• _Work to complete_
Determine how many lines in the material below contain the word "Signals", and give that number without comment.

• _Material for this exercise_
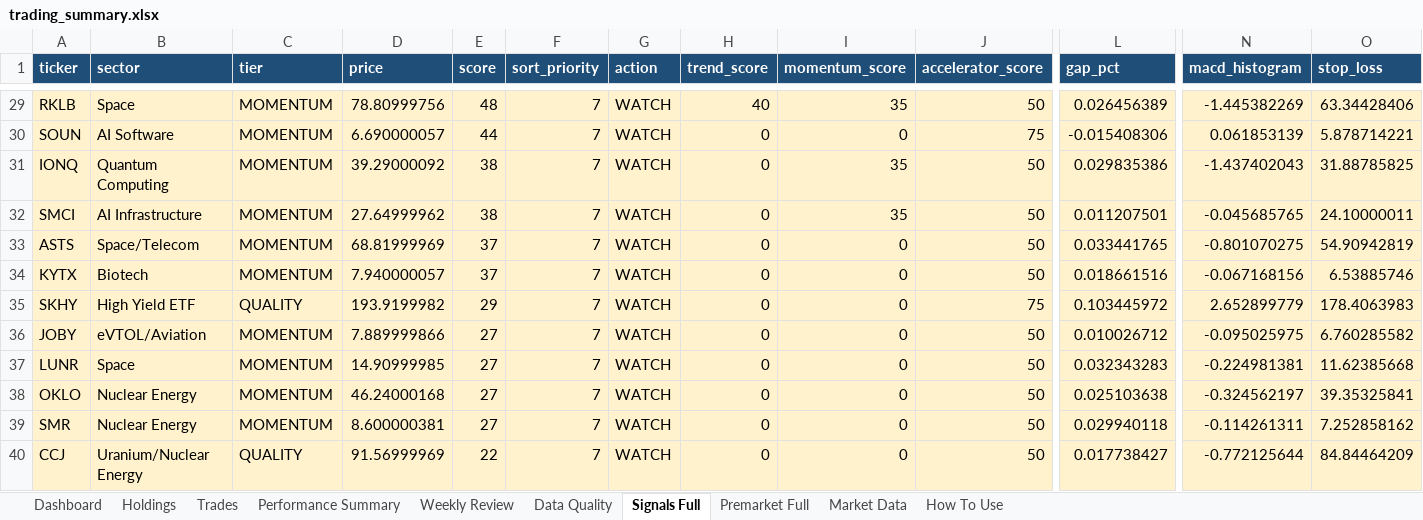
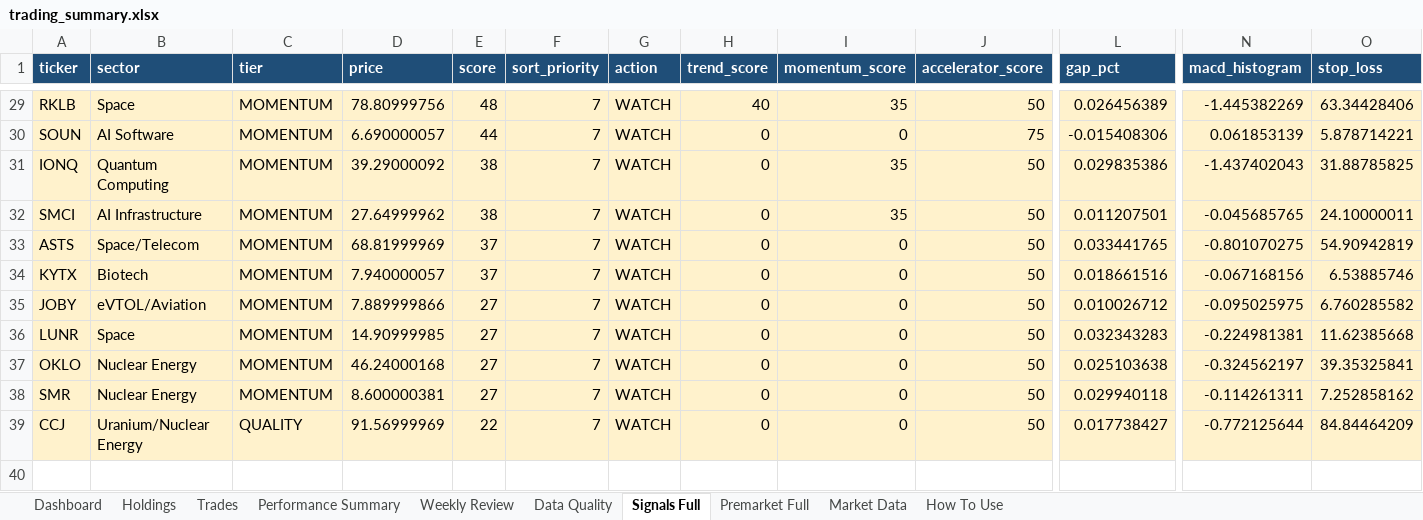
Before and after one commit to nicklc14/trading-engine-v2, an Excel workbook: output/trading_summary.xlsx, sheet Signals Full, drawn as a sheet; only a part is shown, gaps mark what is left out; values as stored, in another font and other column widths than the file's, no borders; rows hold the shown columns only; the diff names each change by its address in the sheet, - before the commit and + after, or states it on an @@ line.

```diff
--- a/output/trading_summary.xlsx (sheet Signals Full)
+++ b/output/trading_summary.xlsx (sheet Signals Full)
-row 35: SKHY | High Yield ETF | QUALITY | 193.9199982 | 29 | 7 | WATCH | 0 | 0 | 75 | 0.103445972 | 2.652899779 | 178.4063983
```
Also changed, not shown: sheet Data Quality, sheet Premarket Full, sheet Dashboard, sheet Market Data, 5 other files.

• _Exercise answer_
3